At the age of ten, my father knew exactly what he would be. Like his mother and his grandmother, he woke one night to an over-warm room, the walls glowing in cascading white-blue-black from the liquid flames pooled around his hands. Like his mother and his grandmother – all keimon born from keimon – he had known it was coming, and did what any ten-year-old should have done in the quiet confidence of midnight: he raised his hands and let the light chase the shadows for hours.
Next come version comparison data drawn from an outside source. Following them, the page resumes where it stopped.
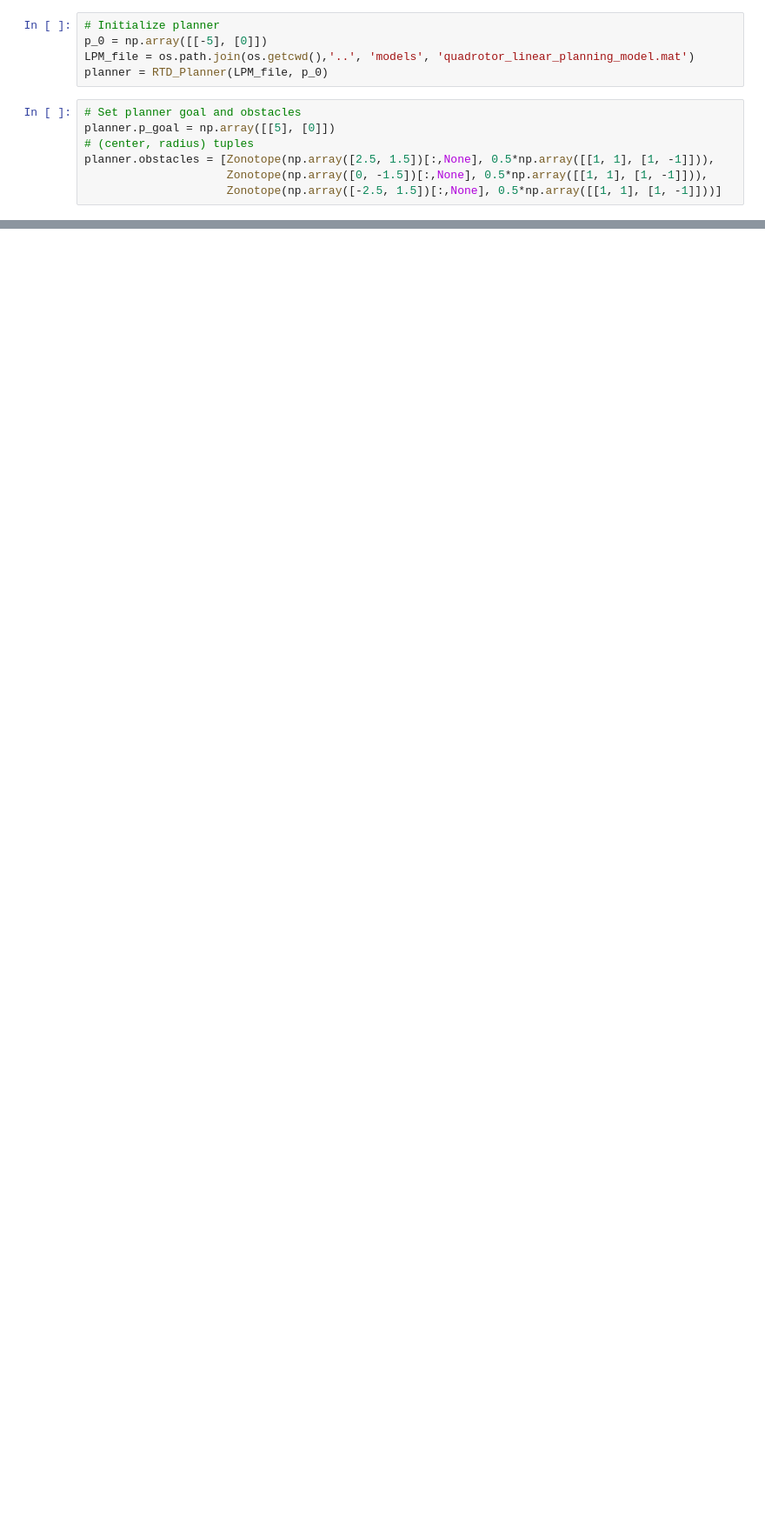
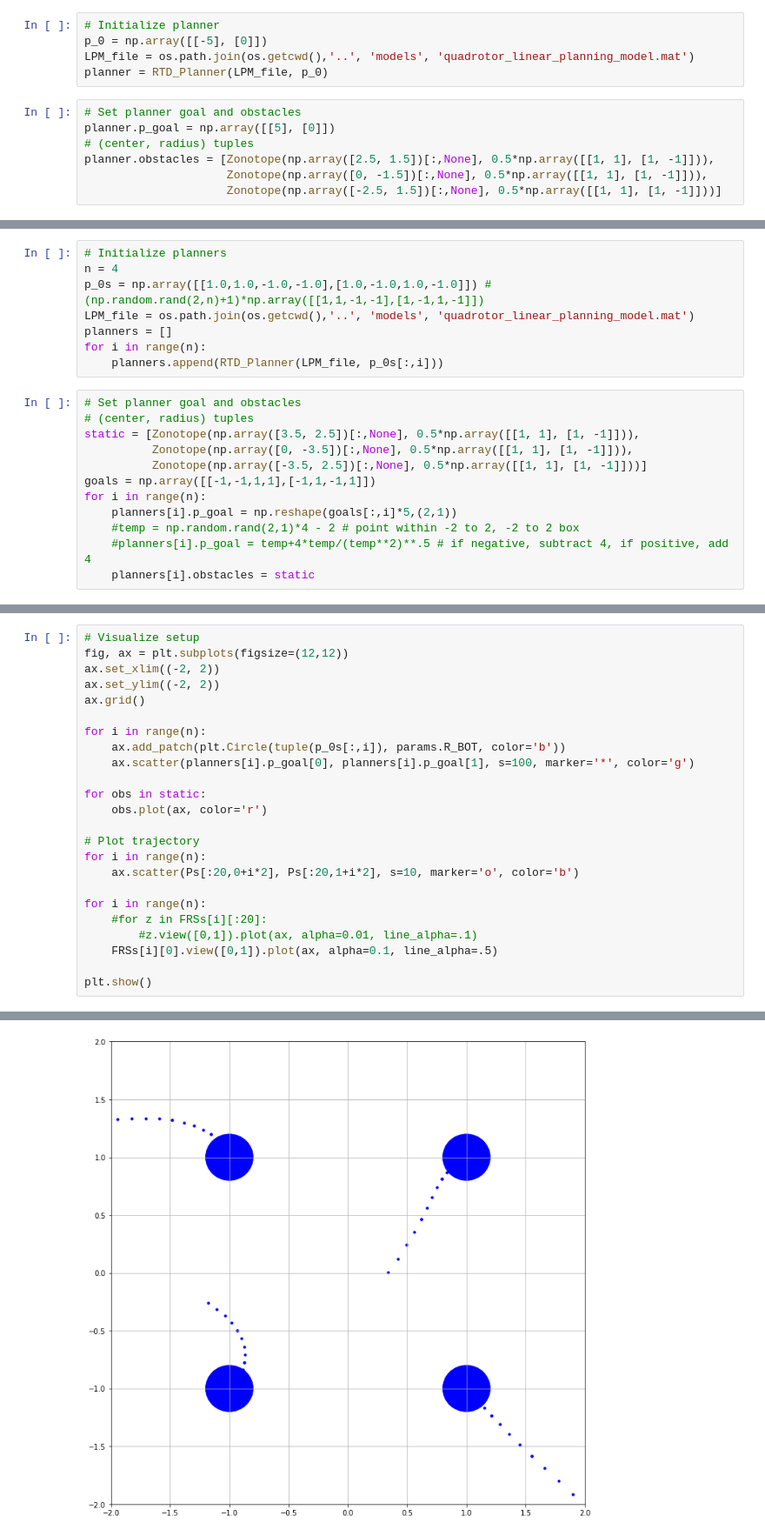
Before and after one commit to adamdai/multirobot-planning, a Jupyter notebook: notebooks/rtd_planning_sim.ipynb, the cells around one changed output, grey strips where cells are left out. Shown at 87% size. Cells and saved outputs as stored; diff of their text form; blank space fills up the shorter version.

Commit message:
Updates from end of fall quarter
Made multiple agent plan paths, created gifs, simulated communication drops

```diff
--- a/notebooks/rtd_planning_sim.ipynb
+++ b/notebooks/rtd_planning_sim.ipynb
@@ -112,0 +150,20 @@ plt.show()
+# %%
+# Initialize planners
+n = 4
+p_0s = np.array([[1.0,1.0,-1.0,-1.0],[1.0,-1.0,1.0,-1.0]]) #(np.random.rand(2,n)+1)*np.array([[1,1,-1,-1],[1,-1,1,-1]])
+LPM_file = os.path.join(os.getcwd(),'..', 'models', 'quadrotor_linear_planning_model.mat')
+planners = []
+for i in range(n):
+    planners.append(RTD_Planner(LPM_file, p_0s[:,i]))
+# %%
+# Set planner goal and obstacles
+# (center, radius) tuples
+static = [Zonotope(np.array([3.5, 2.5])[:,None], 0.5*np.array([[1, 1], [1, -1]])),
+          Zonotope(np.array([0, -3.5])[:,None], 0.5*np.array([[1, 1], [1, -1]])),
+          Zonotope(np.array([-3.5, 2.5])[:,None], 0.5*np.array([[1, 1], [1, -1]]))]
+goals = np.array([[-1,-1,1,1],[-1,1,-1,1]])
+for i in range(n):
+    planners[i].p_goal = np.reshape(goals[:,i]*5,(2,1))
+    #temp = np.random.rand(2,1)*4 - 2 # point within -2 to 2, -2 to 2 box
+    #planners[i].p_goal = temp+4*temp/(temp**2)**.5 # if negative, subtract 4, if positive, add 4
+    planners[i].obstacles = static
@@ -112,0 +320,25 @@ plt.show()
+# %%
+# Visualize setup
+fig, ax = plt.subplots(figsize=(12,12))
+ax.set_xlim((-2, 2))
+ax.set_ylim((-2, 2))
+ax.grid()
+
+for i in range(n):
+    ax.add_patch(plt.Circle(tuple(p_0s[:,i]), params.R_BOT, color='b'))
+    ax.scatter(planners[i].p_goal[0], planners[i].p_goal[1], s=100, marker='*', color='g')
+
+for obs in static:
+    obs.plot(ax, color='r')
+
+# Plot trajectory
+for i in range(n):
+    ax.scatter(Ps[:20,0+i*2], Ps[:20,1+i*2], s=10, marker='o', color='b')
+
+for i in range(n):
+    #for z in FRSs[i][:20]:
+        #z.view([0,1]).plot(ax, alpha=0.01, line_alpha=.1)
+    FRSs[i][0].view([0,1]).plot(ax, alpha=0.1, line_alpha=.5)
+
+plt.show()
+# %% [output]
@@ -112,0 +346 @@ plt.show()
+[figure, added]
```
Also changed, not shown: parts of 26 cells of this notebook, 9 other files.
By the time he woke up, he had figured out how to shape the fire, so rather than tell his mother the precious good news, he walked a delightfully clumsy starburst of an animal across her path. He said it was a fox. She said it was a little monster with three legs and a second head where its tail should have been. They both grinned at each other.
I wonder if the lighthouse keeper feels lost, even though he’s the one standing still with all his memories from daylight assuring him he’s still perched on the side of that cliff with the water always beneath him and the old town two miles down the hill behind him. I don’t imagine he sees very far out the windows, with that one running light over his head turning the whole length of night midnight-dark in contrast.
I wonder how lost the ship captain feels, always moving, but the familiar ocean always close enough to trade spit shots. He’s always perfectly centered between the equidistant edges of the horizon, with all the room he needs for his head as he stands under the domed sky. Starlight isn’t that bright, but it likes to keep nights gray beneath it.
As quietly as the two men were speaking, he still heard them, and he was sure they didn’t care. Galen finished pulling his jacket over his shoulders and straightened his sleeves. It had been too warm below decks, but here it was just cold enough to want to button it up tight to his chest while it kept most of his still-waking rigging squad at the bottom of the ladder. Galen pulled his collar high against the back of his neck and risked a short glance behind him at Alrein and Danic, his squad leader and the Watch Commander. If they had wanted to cover their voices, they should have waited until the others dared the cold.
“He’s early,” Danic murmured.
“A little too stupid to take sleep when he can, I think,” Alrein murmured in return.
Danic snorted. It was a deep sound, coming from him. “He’s too stupid for a lot of things, I think.”
On the ocean, a storm rolled the world under its palm like so much clay, shaping it into something flashing bright and alive. It pulled the waves up by their backs and threw them where it pleased. It tore the stars out of the sky at night, and grayed out the sun during the day, replacing them both with ice-white cracks of lightning. It turned the air to something fiercer that touched skin with electrified fingers. It poured rain over everything, until there was no air to be felt. The storm twisted and shook and bit and blew and ruled everything in its sight.
Cerena had been raised on an ocean. When she was very small, her father locked her in the cabin below and she listen to the laughing storm from a dry corner, with her back to the wall and her foot braced against her bunk. As soon as she was big enough to haul line, she’d stayed on deck, clinging to the rail or the stays or deck itself as the ship pitched in the rioting air.
Axelle’s new wristband chaffed, all the harder to ignore because she hadn’t expected to need one so soon. She’d just had it replaced five months ago, and the leather had finally settled comfortably onto the shape of her arm. But it had a symbol on it – her symbol, she couldn’t help thinking – the Demiai fish circling each other, fins spread in the dance, and the court had determined the blank wristband suited her better.
It suited her like lead scales suited a fish, and she was drowning under it.